(“’But we promised everybody you’d show videos,’ they said.”)
In dressage, adversity takes many forms.
The most preposterous lesson I ever taught was in Costa Rica in a huge building made up of four separate large-arena-plus-sized structures which were wedded side by side making the whole thing something like 75 by 120 meters. During shows one or two of the segments had been filled with portable stalls. When I arrived to teach my student, a 40-ish woman on her sensitive mare, half of the building had been remodeled by her teenage son to accommodate his go-karts.
Shortly after our lesson began, he and his buddies arrived to test out some engine modifications. Now these carts weren’t the kind you find kids and oldsters with goofy grins tooling around on at the Fun Arcade. These were hopped-up jobs that careened through each hairpin turn kicking up clouds of dirt in a four wheel drift, scraping by the stacked-tire barriers, and pounding out more decibels of racket than a Deff Leppard concert, the drivers’ faces indiscernible within their full-visored helmets.
The mare was surprising unruffled—she lived with this carnage after all, but the noise was so overwhelming that even when I called my student to ring-center and shouted at the top of my lungs, we could barely communicate.

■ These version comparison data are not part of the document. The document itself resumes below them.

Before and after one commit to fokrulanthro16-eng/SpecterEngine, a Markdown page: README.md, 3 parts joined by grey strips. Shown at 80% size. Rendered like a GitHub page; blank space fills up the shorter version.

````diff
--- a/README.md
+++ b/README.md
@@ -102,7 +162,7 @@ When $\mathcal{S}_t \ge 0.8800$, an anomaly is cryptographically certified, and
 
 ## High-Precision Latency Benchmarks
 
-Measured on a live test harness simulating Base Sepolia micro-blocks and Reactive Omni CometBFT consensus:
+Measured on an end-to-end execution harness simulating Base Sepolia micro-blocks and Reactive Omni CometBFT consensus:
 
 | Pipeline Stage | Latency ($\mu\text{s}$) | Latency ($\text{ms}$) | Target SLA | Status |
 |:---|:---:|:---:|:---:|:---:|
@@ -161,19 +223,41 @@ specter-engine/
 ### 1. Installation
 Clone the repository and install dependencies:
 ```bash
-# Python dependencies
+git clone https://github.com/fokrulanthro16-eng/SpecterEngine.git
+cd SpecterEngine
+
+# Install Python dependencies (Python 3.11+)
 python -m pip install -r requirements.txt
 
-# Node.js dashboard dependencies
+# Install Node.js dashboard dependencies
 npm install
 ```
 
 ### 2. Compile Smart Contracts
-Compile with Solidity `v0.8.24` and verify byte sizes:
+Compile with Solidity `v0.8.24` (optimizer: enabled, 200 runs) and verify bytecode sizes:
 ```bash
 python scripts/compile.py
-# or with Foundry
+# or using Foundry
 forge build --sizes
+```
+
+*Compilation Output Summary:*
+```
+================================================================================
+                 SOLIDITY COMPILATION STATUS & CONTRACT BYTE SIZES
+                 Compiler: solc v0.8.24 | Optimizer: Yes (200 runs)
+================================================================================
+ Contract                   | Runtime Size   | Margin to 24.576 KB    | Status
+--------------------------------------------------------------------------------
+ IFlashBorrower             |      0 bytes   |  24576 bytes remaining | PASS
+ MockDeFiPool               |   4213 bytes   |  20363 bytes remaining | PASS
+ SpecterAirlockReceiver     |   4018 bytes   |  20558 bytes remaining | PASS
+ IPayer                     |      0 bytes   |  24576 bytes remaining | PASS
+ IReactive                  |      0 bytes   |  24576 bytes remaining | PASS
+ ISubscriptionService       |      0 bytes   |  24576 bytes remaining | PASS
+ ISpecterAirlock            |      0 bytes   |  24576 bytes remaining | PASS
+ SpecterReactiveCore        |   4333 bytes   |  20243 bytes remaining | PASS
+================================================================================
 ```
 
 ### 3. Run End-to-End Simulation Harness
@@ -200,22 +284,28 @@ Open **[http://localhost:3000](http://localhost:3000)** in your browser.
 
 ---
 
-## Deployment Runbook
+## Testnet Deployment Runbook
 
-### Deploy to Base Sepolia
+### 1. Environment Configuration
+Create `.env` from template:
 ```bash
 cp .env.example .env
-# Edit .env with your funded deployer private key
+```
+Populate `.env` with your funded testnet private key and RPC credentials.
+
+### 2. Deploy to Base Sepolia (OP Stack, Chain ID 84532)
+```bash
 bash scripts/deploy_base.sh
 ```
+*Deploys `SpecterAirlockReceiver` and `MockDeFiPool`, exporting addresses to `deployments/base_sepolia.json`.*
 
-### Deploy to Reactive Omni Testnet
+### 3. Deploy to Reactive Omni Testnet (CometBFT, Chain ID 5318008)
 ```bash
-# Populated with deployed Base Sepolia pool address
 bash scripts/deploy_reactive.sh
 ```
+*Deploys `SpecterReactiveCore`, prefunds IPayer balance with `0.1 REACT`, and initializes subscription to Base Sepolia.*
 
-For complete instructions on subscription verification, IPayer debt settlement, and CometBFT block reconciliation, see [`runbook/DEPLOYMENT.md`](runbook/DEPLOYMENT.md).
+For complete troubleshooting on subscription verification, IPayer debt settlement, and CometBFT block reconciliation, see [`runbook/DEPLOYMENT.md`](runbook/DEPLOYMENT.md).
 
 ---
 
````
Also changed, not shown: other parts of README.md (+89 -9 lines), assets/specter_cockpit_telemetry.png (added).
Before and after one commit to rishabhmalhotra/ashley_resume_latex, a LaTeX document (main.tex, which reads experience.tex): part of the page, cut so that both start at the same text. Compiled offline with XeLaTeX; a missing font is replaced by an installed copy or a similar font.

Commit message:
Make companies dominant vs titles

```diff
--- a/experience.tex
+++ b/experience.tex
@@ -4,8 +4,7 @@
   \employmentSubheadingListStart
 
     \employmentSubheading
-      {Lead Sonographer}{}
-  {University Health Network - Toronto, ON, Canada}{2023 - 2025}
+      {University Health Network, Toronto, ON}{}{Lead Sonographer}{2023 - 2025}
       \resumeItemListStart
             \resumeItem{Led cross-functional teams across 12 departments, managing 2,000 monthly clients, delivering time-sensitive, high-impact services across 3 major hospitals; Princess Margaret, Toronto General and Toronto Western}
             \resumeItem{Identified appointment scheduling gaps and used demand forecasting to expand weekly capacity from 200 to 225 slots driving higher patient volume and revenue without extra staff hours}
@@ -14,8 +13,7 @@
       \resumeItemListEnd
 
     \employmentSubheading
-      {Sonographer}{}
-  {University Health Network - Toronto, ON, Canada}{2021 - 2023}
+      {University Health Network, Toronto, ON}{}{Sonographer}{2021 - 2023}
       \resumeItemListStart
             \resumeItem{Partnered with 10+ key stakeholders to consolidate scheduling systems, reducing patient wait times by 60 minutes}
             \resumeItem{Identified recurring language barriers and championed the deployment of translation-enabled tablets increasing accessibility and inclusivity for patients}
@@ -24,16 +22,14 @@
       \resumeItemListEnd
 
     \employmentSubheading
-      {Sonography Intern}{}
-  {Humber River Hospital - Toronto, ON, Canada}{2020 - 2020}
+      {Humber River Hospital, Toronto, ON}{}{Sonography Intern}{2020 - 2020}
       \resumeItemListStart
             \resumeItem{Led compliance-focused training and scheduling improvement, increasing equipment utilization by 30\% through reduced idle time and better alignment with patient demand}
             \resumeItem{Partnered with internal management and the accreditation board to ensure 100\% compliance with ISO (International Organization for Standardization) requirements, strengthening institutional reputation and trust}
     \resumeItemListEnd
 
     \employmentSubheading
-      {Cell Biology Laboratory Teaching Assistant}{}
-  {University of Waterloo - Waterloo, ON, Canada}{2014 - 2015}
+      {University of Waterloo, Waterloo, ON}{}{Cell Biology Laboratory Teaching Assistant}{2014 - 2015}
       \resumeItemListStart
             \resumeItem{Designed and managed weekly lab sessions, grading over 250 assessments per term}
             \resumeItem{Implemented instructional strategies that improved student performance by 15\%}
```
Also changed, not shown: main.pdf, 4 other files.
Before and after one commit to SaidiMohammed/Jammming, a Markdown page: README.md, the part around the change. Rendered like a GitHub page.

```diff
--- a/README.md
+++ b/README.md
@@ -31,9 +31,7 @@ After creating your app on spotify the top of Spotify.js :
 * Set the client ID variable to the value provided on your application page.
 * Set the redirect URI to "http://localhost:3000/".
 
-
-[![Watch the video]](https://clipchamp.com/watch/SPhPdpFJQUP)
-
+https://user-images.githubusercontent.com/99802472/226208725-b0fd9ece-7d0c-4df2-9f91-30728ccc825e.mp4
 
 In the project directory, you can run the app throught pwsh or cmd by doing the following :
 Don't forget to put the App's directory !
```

Some nuance and sophistication of technique, I observed, was lost in the process.
Circumstances intervene despite our best-laid plans. Back in the pre-video days, I was giving an early spring dressage seminar in Lolo, Montana. It was pretty darn cold, but the arena was heated by a pair of home-made iron wood stoves—eight feet square and four feet tall—that were continually stoked with fat logs that took two people to carry. An evening program was planned where I would lecture, illustrating it with some reels of Super-8 movies I’d assembled. Lolo, at the time was less than a budding metropolis, so our soiree was to be held at the local truckstop. We had a separate room for our gathering, but as we were having dinner (I recommend the liver and onions if you go), I noticed that the room partitions didn’t go all the way to the ceiling. In other words, we wouldn’t be able to make it dark enough to see the film projection on the wall. Fortunately, my organizer was a Strong Woman and was able to persuade the management to turn off all the overhead lights in the whole place. Picture a row of long haul truckers sitting at the counter, eating their chicken-fried steaks by flashlight as some eastern dude (that would be me) on the other side of the wall drones on about getting a horse to come through from behind.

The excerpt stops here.